People who prefer Roger Moore to Sean Connery should not be allowed to breed. When it comes to RM as JB, everybody does it better. Moore -- the laziest action hero imaginable -- makes me feel glad for the rest. Afraid of heights (and it shows), Moore never takes or throws a believable punch, and in the later entries can barely lift a leg during the fight sequences to ward off predators.
James Bond is a man of the world. Wooden Moore seldom left Pinewood.
For some crazy reason, I had it in my mind that The Spy Who Loved Me was the best of the Moore outings. (There is no such thing!) Strong were my memories of villainous Richard Kiel, the pre-credit parachute stunt, the spectacular destruction of Blofeld-substitute Curt Jurgens' underwater city, and a very sexy Barbara Bach.
With the exception of the money shot, the introductory passage is far below the series standard set over a decade earlier. While Ken Adam's interiors are as dazzling as always, the exterior shots of the underwater city floating above a mismatched horizon line looks more like Toho than Pinewood. Ms. Bach was hot, but I'll never get those dirty pictures of Ringo out of my head. Kiel's character is named for a Spielberg picture. Enough said.
A pair of British and Russian submarines armed with nuclear warheads disappear while on routine maneuvers. Too damp and cold in England for a location shoot and the impossibility of obtaining a permit to film in the U.S.S.R. forces Bond to wing his way to warm, sunny Egypt for the start of this installments’ adventure. So much for cogent storytelling.
The picture marked several firsts for the series. This was the first Bond produced without the participation of Harry Saltzman; it's sort of like eating Broccoli without the Saltz. Spy was the first of the Moore's shot in 'Scope. Having run out of ideas, The Spy Who Loved Me is the first of many variations on Dr. No and You Only Live Twice. It also housess the first, and mercifully last, Bond score composed by Marvin Hamlisch. If you had difficulty accepting Paul McCartney's rock 'n' roll underscoring, Hamlisch's disco double-0 beat will make your head spin faster than a mirrored ball.

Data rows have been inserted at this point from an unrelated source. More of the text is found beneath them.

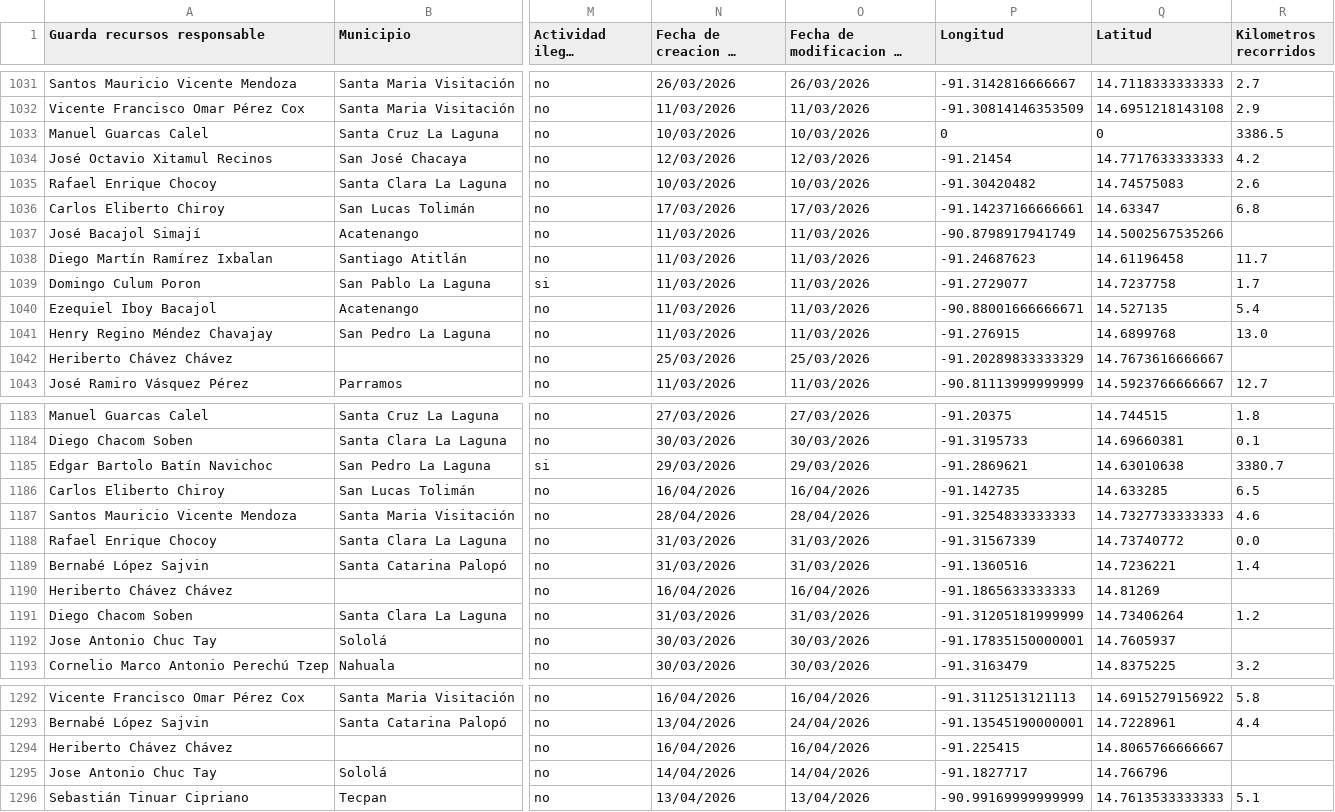
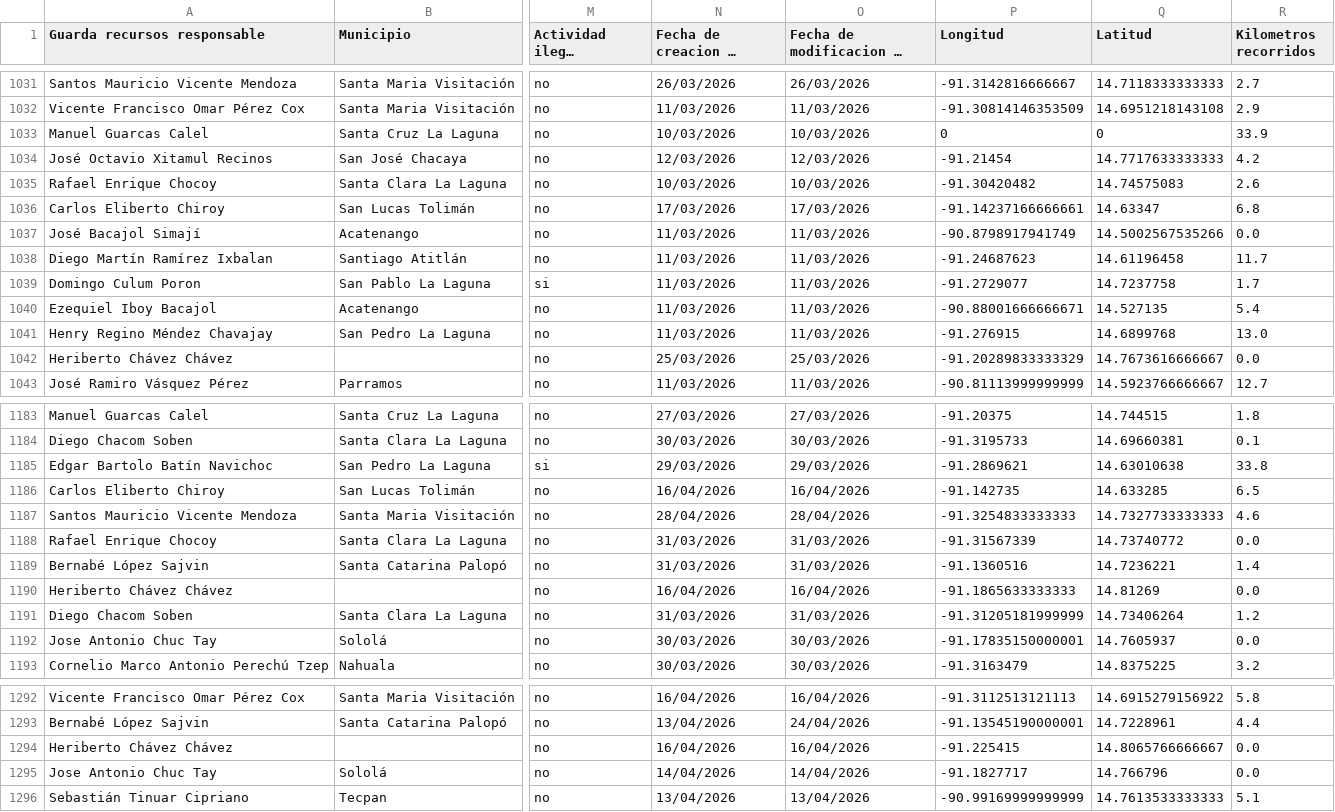
Before and after one commit to geograficaaala/guardarecursos_conap, a CSV file: docs/datos/datos_patrullaje.csv, drawn as a sheet; only a part is shown, gaps mark what is left out; long unchanged cells end in …; the diff covers the shown part only; the diff names each change by its address in the sheet, - before the commit and + after, or states it on an @@ line.

```diff
--- a/docs/datos/datos_patrullaje.csv
+++ b/docs/datos/datos_patrullaje.csv
-R1033 (Kilometros recorridos): 3386.5
+R1033 (Kilometros recorridos): 33.9
-R1037 (Kilometros recorridos): (empty)
+R1037 (Kilometros recorridos): 0.0
-R1042 (Kilometros recorridos): (empty)
+R1042 (Kilometros recorridos): 0.0
-R1185 (Kilometros recorridos): 3380.7
+R1185 (Kilometros recorridos): 33.8
-R1190 (Kilometros recorridos): (empty)
+R1190 (Kilometros recorridos): 0.0
-R1192 (Kilometros recorridos): (empty)
+R1192 (Kilometros recorridos): 0.0
-R1294:R1295 (Kilometros recorridos): (empty)
+R1294:R1295 (Kilometros recorridos): 0.0
```
Also changed, not shown: 100 edited cells elsewhere in this file.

You Only Live Twice was also the first film in the series to completely abandon logic and any semblance of realism in favor of special effects, improbable stunts, and goofy gadgets. Director Lewis Gilbert seemed right at home with the producers' "bigger is better" approach and proved it by bringing absolutely no sense of style, scale, or creativity to the series. Gilbert is equally as dull behind the camera as Moore is in front of it. They're Scorsese and DeNiro on ether.
Tempted to hit the ‘stop’ button at the 60 minute mark, I was too lazy to get out of my chair and search for the remote. Thank god that I rode it out. As inept as it is, nothing in the first third of the film prepared me for what I was about to witness.
Bond first encounters Jaws at some type of spiritual love-in set at the foot of the Sphinx. Gilbert obviously couldn't get the geographical screen direction straight. In one of the most brazenly incompetent displays of post production patchwork, the filmmakers superimpose a still photo of Moore, gun in hand, over a boulder and matte it into the action making it appear as though Jaws is being preyed upon by a billboard. If you don't believe me, rent the DVD and hit the pause button at precisely 29:15.
Shocking though it may be, this was not Gilbert's 007 swansong. Rumor has it the reason Jaws came back in Moonraker was because Gilbert's grandkids got a kick out of him. It’s doubtful. Seeing TSWLM again, the ending clearly leaves the door open for Jaws return. What Gilbert did in the follow up was transform a hulking lummox with a sparkling grin into a lovable buffoon. He also altered Richard Kiel's performance.